No, I think everyone agrees you’re adding value to the print product. A lot of people are pointing out that when digital is surging, it may be a little odd to tie all the enhancements to print. There is an impression that you’re doubling down on print when most publishers are very concerned with getting caught up to music in the digital space. (Uh, oh. I just heard Brian Hibbs coughing.) Comics are unusual, in that its a collector’s format. I’ve been saying since at least 2002 that the majority of comics *collectors* will want their print. Digital is for comics *readers*. If you’re adding the DVD extra treatment for the collectors, that’s value-added. The enhancements don’t seem to be a good fit for the digital readers and that’s where the irony comes from. And it’s legit irony. A bigger question, and one that has been asked a few time: is this Marvel AR something that will cause digital customers to switch to print or a justification for the $3.99 cover price? Marvel does not like that this question exists, but it does and it is a legitimate question. Time will tell how this shakes out. Check back on this on in 3-4 months.

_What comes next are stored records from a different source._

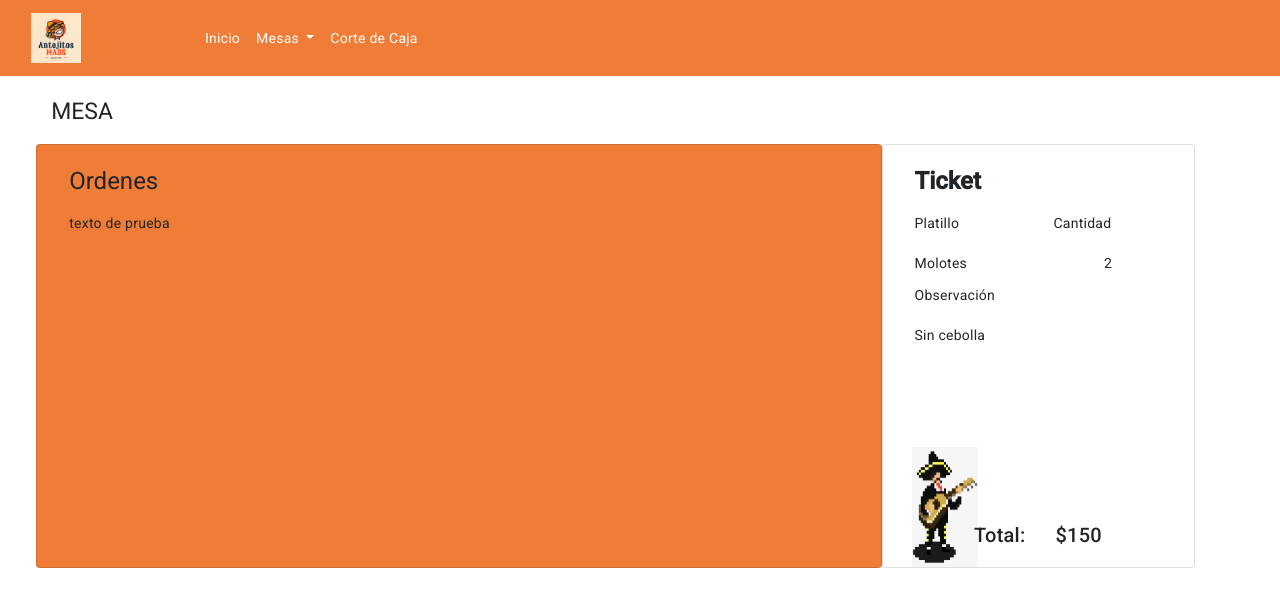
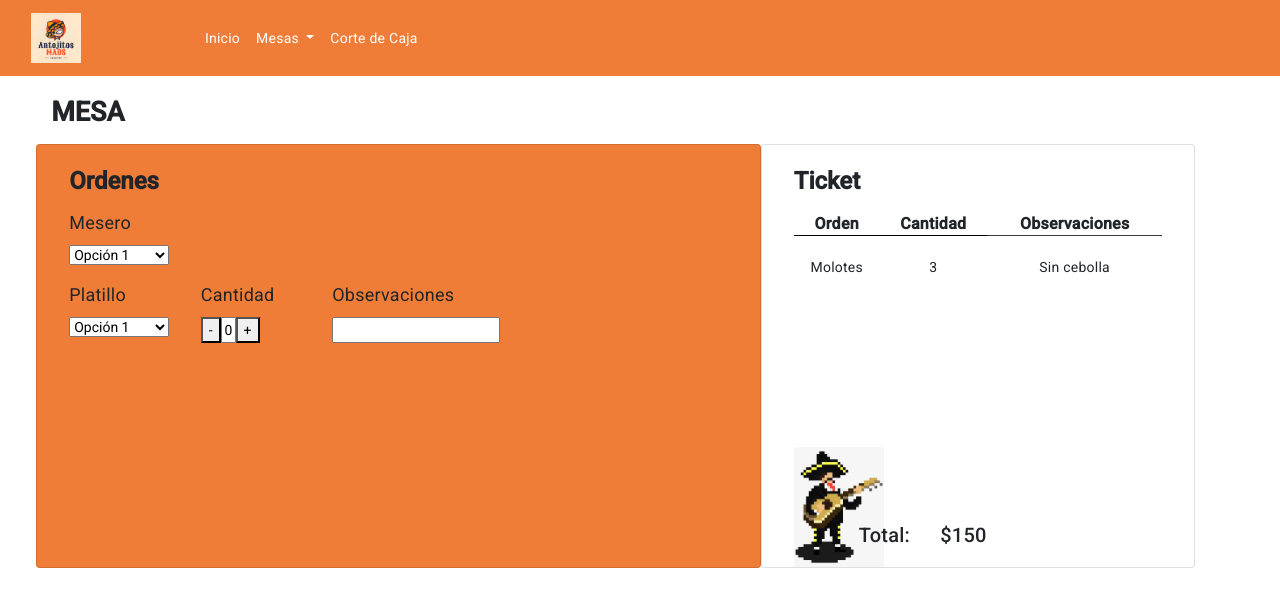
Before and after one commit to Arely2409/AWP_AntojitosRamirez, an Angular app: page /tables in a window 1280 px wide. Shown: the top 606 px of the page. Built offline with nearby package versions, Linux system fonts and the light colour scheme.

Commit message:
update table order

```diff
--- a/src/app/components/cash-break/cash-break.component.html
+++ b/src/app/components/cash-break/cash-break.component.html
@@ -1 +1,31 @@
 <p>cash-break works!</p>
+<p style="font-size: 24px; margin-top: 20px; margin-left: 70px;">Detalles</p>
+<div class="container" style="background-color: #F07D37; margin-top: 10px; padding: 20px;">
+  <p style="font-size: 24px;">Mesa 1</p>
+
+
+    <table style="width: 100%;">
+      <thead>
+        <tr>
+          <th style="font-size: 18px;">Orden</th>
+          <th style="font-size: 18px;">Cantidad</th>
+          <th style="font-size: 18px;">Bebidas</th>
+          <th style="font-size: 18px;">Cantidad</th>
+        </tr>
+      </thead>
+      <tbody>
+        <tr>
+          <td>Enchiladas</td>
+          <td>2</td>
+          <td>Coca-Cola</td>
+          <td>3</td>
+        </tr>
+        <!-- Puedes agregar más filas aquí -->
+      </tbody>
+    </table>
+    <br>
+
+    <div class="total">
+      <p style="font-size: 24px;">Total: $50.00</p>
+    </div>
+  </div>
--- a/src/app/components/tables/tables.component.css
+++ b/src/app/components/tables/tables.component.css
@@ -1,6 +1,6 @@
 #idMesa{
     padding-left: 4%;
-    font-size: 23px;
+    font-size: 27px;
 
 }
 #row1{
@@ -12,11 +12,11 @@
 
 #card1{
     background-color: #F07D37;
-    width: 70% ;
+    width: 60% ;
 }
 
 #card2{
-    width: 26%;
+    width: 36%;
 }
 
 
@@ -25,10 +25,10 @@
     width: 90px;
     position: absolute;
     bottom: 0;
-
 }
 
 #rowTotal{
     position: absolute;
     bottom: 0;
+    padding-left: 15%;
 }
--- a/src/app/components/tables/tables.component.html
+++ b/src/app/components/tables/tables.component.html
@@ -1,12 +1,38 @@
 
   <br>
   <!-- CARD 1 - ORDENES -->
-  <h1 id="idMesa">MESA</h1>
+  <h1 id="idMesa"><strong>MESA</strong></h1>
   <div class="row" id="row1">
     <div class="card" id="card1">
         <div class="card-body">
-            <h1 class="card-title">Ordenes</h1>
-            <p class="card-text"> texto de prueba</p>
+            <h1 class="card-title"><strong>Ordenes</strong></h1>
+            <!-- Mesero -->
+            <p style="font-size: 18px;"> Mesero </p>
+            <select style="width: 100px;">
+              <option value="opcion" >Opción 1</option>
+          </select>
+          <br><br>
+          <!-- Platillo -->
+          <div class="row" style="width: 70%;">
+            <div class="col">
+              <p style="font-size: 18px;"> Platillo </p>
+              <select style="width: 100px;">
+              <option value="opcion" >Opción 1</option>
+              </select>
+            </div>
+            <div class="col">
+              <p style="font-size: 18px;"> Cantidad </p>
+                <button id="disminuir">-</button>
+                <input type="text" id="valor" value="0" style="width: 15px;">
+                <button id="aumentar">+</button>
+            </div>
+            <div class="col">
+              <p style="font-size: 18px;"> Observaciones </p>
+              <input type="text">
+            </div>
+        </div>
+
+
         </div>
     </div>
 
@@ -15,26 +41,33 @@
     <div class="card" id="card2">
         <div class="card-body" >
             <h1 id="textTicket"><strong>Ticket</strong></h1>
-            <div class="row">
-              <div class="col">Platillo
-                <br><br>
-                  <p id="idPlatillo">Molotes</p>
-              </div>
-              <div class="col" id="idCantidadP">Cantidad
-                <br><br>
-                <p style="text-align: center;">2</p>
-              </div>
-              <div class="col" id="idObservación">Observación
-                <br><br>
-                <p>Sin cebolla</p>
+            <table style="width: 100%; text-align: center;">
+              <thead>
+                <tr>
+                  <th style="font-size: 16px; border-bottom: 1px solid #000; ">Orden</th>
+                  <th style="font-size: 16px; border-bottom: 1px solid #000; ">Cantidad</th>
+                  <th style="font-size: 16px; border-bottom: 1px solid #3a3939; ">Observaciones</th>
+                </tr>
+              </thead>
+              <br>
+              <tbody>
+                <tr>
+                  <td>Molotes</td>
+                  <td>3</td>
+                  <td>Sin cebolla</td>
+                </tr>
 
-              </div>
-              <img src="assets/mariachi.png" id="mariachi" class="card-img-top" alt="mariachi">
-              <div class="row" id="rowTotal">
-                <h2 class="col" style="text-align:end;">Total:</h2>
-                <h2 class="col" id="idTotal">$150</h2>
-              </div>
+
+              </tbody>
+            </table>
+            <img src="assets/mariachi.png" id="mariachi" class="card-img-top" alt="mariachi">
+
+
+            <div class="row" id="rowTotal">
+              <h2 class="col" style="text-align:end;">Total:</h2>
+              <h2 class="col" id="idTotal">$150</h2>
             </div>
+
         </div>
     </div>
 </div>
```
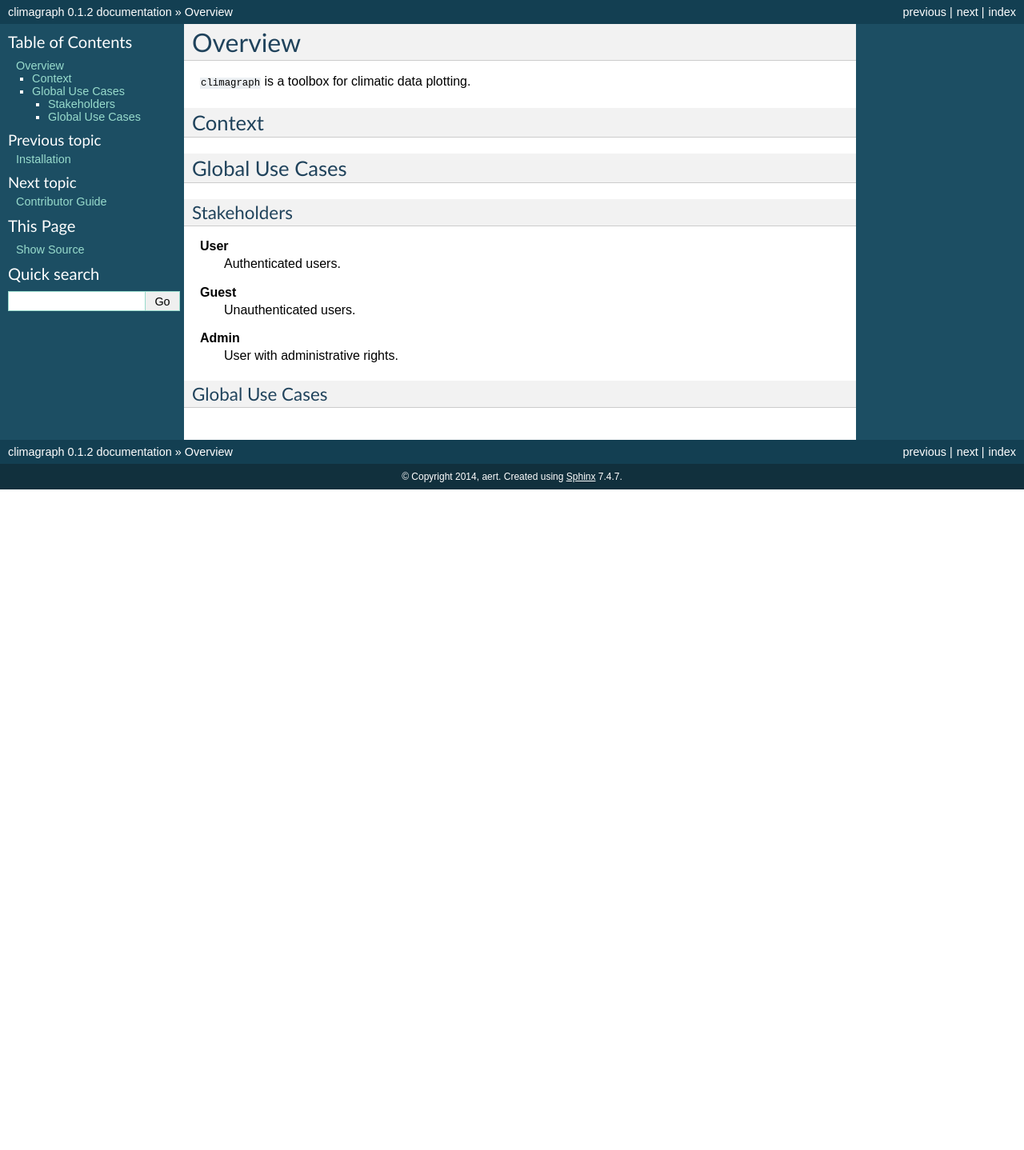
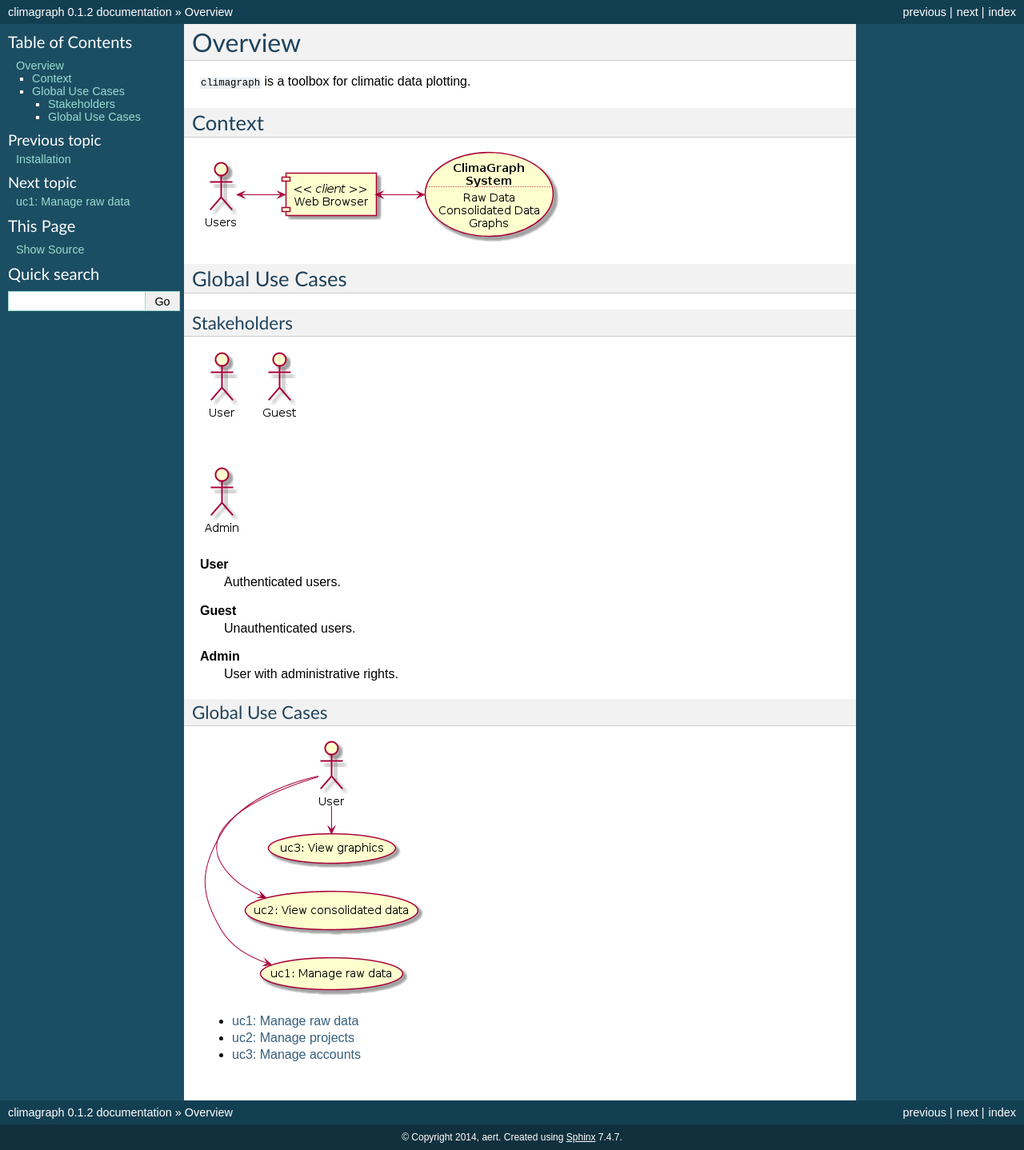
Before and after one commit to aert/aert-climagraph, a Sphinx documentation site: the page built from docs/features/overview.rst, in a window 1280 px wide. Shown: the whole page at 80% size. Built offline with Sphinx 7.4.7, drawn with Linux system fonts in a browser that asks for light colours; before the commit the page ends 900 px from its top, so only the background shows below that.

Commit message:
Add overview @docs

```diff
--- a/docs/features/overview.rst
+++ b/docs/features/overview.rst
@@ -7,17 +7,17 @@
 Context
 *******
 
-.. .. image:: /images/generated/features_overview_context.png
+.. image:: /images/generated/features_overview_context.png
 
 Global Use Cases
 ****************
 
-.. .. _actors:
+.. _actors:
 
 Stakeholders
 ------------
 
-.. .. image:: /images/generated/features_overview_stakeholders.png
+.. image:: /images/generated/features_overview_stakeholders.png
 
 **User**
     Authenticated users.
@@ -31,7 +31,11 @@
 Global Use Cases
 ----------------
 
-.. .. image:: /images/generated/features_overview_guc.png
+.. image:: /images/generated/features_overview_guc.png
 
 .. toctree::
    :maxdepth: 1
+
+   uc1_data_raw.rst
+   uc2_data_conso.rst
+   uc3_graphs.rst
--- /dev/null
+++ b/docs/features/uc2_data_conso.rst
@@ -0,0 +1,5 @@
+
+uc2: Manage projects
+====================
+
+.. .. image:: /images/generated/uc2_projects.png
--- /dev/null
+++ b/docs/features/uc3_graphs.rst
@@ -0,0 +1,5 @@
+
+uc3: Manage accounts
+====================
+
+.. .. image:: /images/generated/uc3_accounts.png
```
Also changed, not shown: docs/features/uc1_data_raw.rst (added, +14 -0 lines), docs/images/generated/features_overview_context.png (added), docs/images/generated/features_overview_guc.png (added), docs/images/generated/features_overview_stakeholders.png (added), 2 other files.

The comments on the upcoming simultaneous print and digital release bring out a stark contrast to the DC experience:
This probably won’t surprise many, but we find that the sales of digital comics are separate from the sales of print comics. A spike or decrease in one doesn’t affect the other negatively in any way. The goal here is simple — bring more readers to comics and make sure they’re here to support not just Marvel, but the entire industry as well. The best way to do that is delivering great content on a regular basis — and that’s exactly what we’re doing.
Remember, Marvel is _mostly_ selling back issues right now. Back issues frequently have little to do with current releases. A handful of titles are simultaneously release. Over at DC, they find their sales hierarchy strongly mirrors the print sales hierarchy. Which is also to say, DC’s online comics audience is an extension of it’s print audience, not a casual readership coming in. It will be interesting to hear what Marvel’s experience with simultaneous release is. Marvel used to have a newsstand breakout on it’s circulation reports and you’d see titles like the Marvel Adventure line and Nova performing proportionally better on the newsstand, than in the stores.
Todd Allen wears a lot of hats. At various times he’s been (alphabetically), a bouncer, college professor, humor columnist, Internet producer and an NBA/WNBA Beat Writer, among other things. He’s the author of Economics of Digital Comics. You should probably read it.